Like many entertainment marketing agencies, Los Angeles-based Create Advertising spends a lot of time thinking about how its culture defines its employees’ priorities. Create spends even more time thinking about that concept in reverse: how its employees define the culture and priorities of the agency.
It’s fitting then that the agency formed a cultural council — Create Better — to allow the team to share their interests and ideas with President Jonathan Gitlin in a way that could make a real impact both inside and outside of the agency.
Gitlin enthusiastically embraced the opportunity as a good way to improve the agency’s cultural competency and to make sure that everyone feels like they have a voice.
“If everybody feels like they’re being heard and everybody feels connected with, then they’re able to listen to one another and see eye to eye. When they are invested in the company and the brand, and they feel like they can make a difference, that’s ultimately when we do our best work,” Gitlin said.
Create Better quickly evolved into much more than just an internal forum. Between 2018 and 2022, it has grown into a more personal and holistic approach to diversity, inclusion and philanthropy. Consisting of eight to 10 employees representing diverse backgrounds, genders, religions, races, ethnicities and sexual orientations, members of the group also act as ambassadors for their departments and represent a cross-section of roles and experience levels. Additionally, commitment to outside interests is not only encouraged, but is a fundamental component of Create Better.
“We want our colleagues to bring the full spectrum of who they are as human beings to work, not just their professional persona. That’s where true passion and unbridled creativity comes from,” Gitlin said. “Of course we work hard. But if work is the only thing we give ourselves to, we risk losing the dimensionality and complexities that make what we have to share with others interesting and unique.”
Create Better is a space where members are encouraged to be better storytellers, creatives, colleagues, community members and change agents. When it comes to activism and philanthropy, Create prides itself on donating its skill, experience and resources to support projects of substance and organizations in need. In the average year, Create Better will take on three such campaigns, which are conceived and produced by the agency with the same level of priority and professionalism as traditional clients. Committed to delivering “creative with a conscience,” clients include non-profits and activists dedicated “to making the world a better place, to helping those that need a hand, to sounding the alarm and a call to action on issues that matter and to protecting human rights.”

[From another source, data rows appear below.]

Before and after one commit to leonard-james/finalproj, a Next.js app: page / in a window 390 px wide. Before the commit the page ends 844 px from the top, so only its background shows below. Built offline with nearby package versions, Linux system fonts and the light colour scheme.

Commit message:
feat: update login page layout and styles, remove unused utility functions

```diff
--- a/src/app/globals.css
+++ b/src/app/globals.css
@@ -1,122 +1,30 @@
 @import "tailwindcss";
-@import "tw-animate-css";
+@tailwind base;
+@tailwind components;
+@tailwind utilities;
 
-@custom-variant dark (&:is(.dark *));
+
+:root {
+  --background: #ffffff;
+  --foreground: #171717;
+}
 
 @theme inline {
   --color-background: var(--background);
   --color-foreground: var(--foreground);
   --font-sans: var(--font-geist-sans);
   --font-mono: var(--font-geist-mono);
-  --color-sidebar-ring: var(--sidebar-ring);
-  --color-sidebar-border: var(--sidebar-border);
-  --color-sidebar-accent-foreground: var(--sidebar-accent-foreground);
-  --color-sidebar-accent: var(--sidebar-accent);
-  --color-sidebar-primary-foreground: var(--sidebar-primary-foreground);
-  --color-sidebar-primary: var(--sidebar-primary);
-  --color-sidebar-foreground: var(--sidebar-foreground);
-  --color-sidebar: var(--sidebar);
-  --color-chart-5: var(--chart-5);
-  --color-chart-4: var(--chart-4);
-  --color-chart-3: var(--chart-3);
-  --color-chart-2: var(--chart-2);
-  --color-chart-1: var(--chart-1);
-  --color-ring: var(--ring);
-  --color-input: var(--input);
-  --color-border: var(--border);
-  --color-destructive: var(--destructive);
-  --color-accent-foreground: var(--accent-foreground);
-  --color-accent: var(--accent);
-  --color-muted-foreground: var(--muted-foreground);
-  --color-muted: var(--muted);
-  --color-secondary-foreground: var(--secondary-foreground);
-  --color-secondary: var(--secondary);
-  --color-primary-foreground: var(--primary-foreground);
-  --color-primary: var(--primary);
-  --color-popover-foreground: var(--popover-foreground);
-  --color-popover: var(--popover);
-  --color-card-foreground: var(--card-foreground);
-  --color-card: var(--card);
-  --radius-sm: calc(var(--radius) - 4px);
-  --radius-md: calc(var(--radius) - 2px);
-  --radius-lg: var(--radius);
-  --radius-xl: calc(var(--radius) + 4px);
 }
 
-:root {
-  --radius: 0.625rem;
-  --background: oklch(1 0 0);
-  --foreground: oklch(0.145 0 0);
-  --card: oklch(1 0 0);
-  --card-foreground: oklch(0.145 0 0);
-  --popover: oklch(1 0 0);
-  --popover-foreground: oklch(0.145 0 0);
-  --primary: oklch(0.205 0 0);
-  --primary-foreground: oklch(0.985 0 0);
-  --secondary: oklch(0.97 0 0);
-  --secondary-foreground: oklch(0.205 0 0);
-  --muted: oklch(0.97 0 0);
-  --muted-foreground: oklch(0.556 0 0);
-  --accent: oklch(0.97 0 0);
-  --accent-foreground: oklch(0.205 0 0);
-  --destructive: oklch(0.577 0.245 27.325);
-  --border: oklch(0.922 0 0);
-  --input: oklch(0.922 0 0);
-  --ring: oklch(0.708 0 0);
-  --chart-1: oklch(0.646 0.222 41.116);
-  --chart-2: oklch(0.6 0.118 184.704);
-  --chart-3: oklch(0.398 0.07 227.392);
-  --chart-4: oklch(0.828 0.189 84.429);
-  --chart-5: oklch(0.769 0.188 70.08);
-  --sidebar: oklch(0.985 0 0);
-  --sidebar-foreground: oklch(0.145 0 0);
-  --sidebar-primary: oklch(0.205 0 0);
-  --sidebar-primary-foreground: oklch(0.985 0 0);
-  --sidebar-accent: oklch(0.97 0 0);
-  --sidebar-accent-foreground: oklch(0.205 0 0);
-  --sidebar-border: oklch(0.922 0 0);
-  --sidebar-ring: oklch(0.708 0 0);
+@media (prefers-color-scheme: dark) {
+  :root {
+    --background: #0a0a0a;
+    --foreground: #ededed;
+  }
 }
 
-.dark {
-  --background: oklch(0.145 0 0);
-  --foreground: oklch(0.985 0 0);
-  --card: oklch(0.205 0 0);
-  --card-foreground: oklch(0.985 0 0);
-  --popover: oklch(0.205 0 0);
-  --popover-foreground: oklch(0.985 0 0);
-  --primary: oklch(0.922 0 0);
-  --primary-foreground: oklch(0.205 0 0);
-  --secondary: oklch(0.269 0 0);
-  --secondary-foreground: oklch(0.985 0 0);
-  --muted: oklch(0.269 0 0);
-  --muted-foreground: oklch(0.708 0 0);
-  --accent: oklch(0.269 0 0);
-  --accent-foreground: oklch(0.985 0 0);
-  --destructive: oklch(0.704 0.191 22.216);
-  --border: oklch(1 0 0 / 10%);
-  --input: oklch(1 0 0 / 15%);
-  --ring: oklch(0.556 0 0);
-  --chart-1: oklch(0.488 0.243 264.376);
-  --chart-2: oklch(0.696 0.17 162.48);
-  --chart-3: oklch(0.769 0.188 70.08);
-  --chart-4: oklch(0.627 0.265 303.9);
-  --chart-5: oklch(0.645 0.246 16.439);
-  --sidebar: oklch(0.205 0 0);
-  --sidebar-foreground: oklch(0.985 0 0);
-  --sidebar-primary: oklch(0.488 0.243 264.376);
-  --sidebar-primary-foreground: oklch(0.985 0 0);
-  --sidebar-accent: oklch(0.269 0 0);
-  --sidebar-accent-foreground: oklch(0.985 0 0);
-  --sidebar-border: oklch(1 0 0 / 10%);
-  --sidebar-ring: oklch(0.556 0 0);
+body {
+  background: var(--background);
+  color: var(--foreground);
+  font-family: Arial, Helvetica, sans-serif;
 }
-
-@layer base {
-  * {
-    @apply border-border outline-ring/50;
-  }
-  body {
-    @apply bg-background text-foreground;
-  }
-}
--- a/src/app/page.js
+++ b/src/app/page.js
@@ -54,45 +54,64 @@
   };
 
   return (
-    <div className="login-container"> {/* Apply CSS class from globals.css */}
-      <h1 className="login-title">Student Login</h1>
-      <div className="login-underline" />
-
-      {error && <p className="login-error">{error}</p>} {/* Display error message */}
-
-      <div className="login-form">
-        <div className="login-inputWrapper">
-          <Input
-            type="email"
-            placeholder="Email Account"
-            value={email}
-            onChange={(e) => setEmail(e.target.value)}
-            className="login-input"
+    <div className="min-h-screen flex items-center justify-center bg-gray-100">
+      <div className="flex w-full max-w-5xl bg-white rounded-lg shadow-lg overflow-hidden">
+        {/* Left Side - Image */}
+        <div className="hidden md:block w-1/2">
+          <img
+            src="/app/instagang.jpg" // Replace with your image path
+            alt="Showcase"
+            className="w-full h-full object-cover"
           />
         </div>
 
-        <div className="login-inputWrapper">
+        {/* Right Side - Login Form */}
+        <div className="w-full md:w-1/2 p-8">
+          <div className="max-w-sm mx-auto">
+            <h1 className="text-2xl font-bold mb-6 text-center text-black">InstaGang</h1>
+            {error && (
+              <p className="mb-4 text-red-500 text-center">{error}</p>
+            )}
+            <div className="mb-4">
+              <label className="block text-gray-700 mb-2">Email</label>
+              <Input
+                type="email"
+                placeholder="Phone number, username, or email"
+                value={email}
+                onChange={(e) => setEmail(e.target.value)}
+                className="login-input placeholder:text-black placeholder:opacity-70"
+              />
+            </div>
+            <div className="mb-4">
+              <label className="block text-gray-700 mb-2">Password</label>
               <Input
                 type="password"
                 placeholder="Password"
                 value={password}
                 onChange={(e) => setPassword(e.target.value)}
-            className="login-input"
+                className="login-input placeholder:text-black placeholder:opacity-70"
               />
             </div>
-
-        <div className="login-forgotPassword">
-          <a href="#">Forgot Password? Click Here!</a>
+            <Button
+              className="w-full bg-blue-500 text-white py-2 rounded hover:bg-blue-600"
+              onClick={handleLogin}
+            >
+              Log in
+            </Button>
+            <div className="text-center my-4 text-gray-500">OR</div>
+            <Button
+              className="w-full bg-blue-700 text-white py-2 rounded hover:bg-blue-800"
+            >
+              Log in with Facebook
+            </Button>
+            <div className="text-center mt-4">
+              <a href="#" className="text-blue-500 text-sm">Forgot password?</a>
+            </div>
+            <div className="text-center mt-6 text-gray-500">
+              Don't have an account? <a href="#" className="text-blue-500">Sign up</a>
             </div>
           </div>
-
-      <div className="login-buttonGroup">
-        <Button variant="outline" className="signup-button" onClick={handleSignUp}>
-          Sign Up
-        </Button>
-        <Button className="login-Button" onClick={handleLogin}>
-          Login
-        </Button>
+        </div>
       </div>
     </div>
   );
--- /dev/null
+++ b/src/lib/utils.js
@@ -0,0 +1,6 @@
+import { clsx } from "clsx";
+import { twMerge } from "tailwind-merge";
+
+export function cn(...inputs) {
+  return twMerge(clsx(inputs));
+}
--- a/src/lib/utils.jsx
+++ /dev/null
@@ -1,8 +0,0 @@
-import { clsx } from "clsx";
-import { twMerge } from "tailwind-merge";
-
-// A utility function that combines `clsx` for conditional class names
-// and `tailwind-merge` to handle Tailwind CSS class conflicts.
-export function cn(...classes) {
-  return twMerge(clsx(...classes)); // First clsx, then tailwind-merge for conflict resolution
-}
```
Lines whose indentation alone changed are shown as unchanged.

The cultural council itself stays evergreen as members rotate in and out. Last year, Gitlin passed the leadership baton to Callie de Quevedo, senior vice president and head of integrated marketing.
Each new mix of members offers the agency an array of fresh ideas and opportunities to support great causes. The group encourages employees to align their personal passions with their professional career goals, and it’s reflected in the pro-bono work the agency has carried out.
“The way we go about choosing the projects we work on stems from wanting to support our employees and get behind the things that they believe are important,” de Quevdo said.
Below are few examples of such projects:
In honor of Hispanic Heritage Month, Create designed a new graphics package and event trailer to support LatinX in Gaming’s three-day virtual event, Unidos. Hosted on Twitch, Unidos aims to improve LatinX representation in gaming and promote cultural appreciation across the industry. A member of Create Better who was affiliated with LatinX in Gaming brought the event to the group’s attention.
Go to the Body
In support of Black History Month, Create Better partnered with writer and director Kyra Jones to produce a trailer for her film Go to the Body. Jones won the trailer by participating in Create Better’s trailer contest, which aimed to empower a young filmmaker in the black community. The idea came from a member of Create Better who had experience creating his own short films in the past, and mentioned what an opportunity it would have been to have a Hollywood-level trailer.
Jones emerged as the winner with a powerful story that follows Sanaa, a rising racial-justice organizer who is sexually assaulted by a fellow activist. She tries to bury her trauma and return to her normal life, while her boxer fiancé, Kendrick, pushes her to stand up for herself.
There were a few factors that made Go to the Body stand out.
“The concept was strong and clear, which was really important,” Gitlin said. “The quality of the production was really high. And also the filmmaker herself – her background and who she is as a person. She’s just a phenomenal woman. It was a combination of those three things.”
Waiting to Explode
An editor at Create had a close relationship with one of the filmmakers of the documentary Waiting to Explode, which sheds light on the dangers facing the citizens of Laos, where countless undetonated bombs lie hidden throughout the land. Not only did Create craft a trailer at the editor’s suggestion, but the editor was able to personally work on the project.
Lights, Camera, Writegirl
In honor of International Women’s Day, Create Better supported WriteGirl, a creative writing and mentoring organization that promotes creativity, critical thinking and leadership skills among teenage girls. Create Better’s trailer helped promote the organization’s fundraising gala “Lights, Camera, WriteGirl,” where scenes and monologues written by WriteGirl teens are performed by acclaimed actors. “It was important to us to be part of something dedicated to empowering young writers, given how very important they are to our industry,” Gitlin said.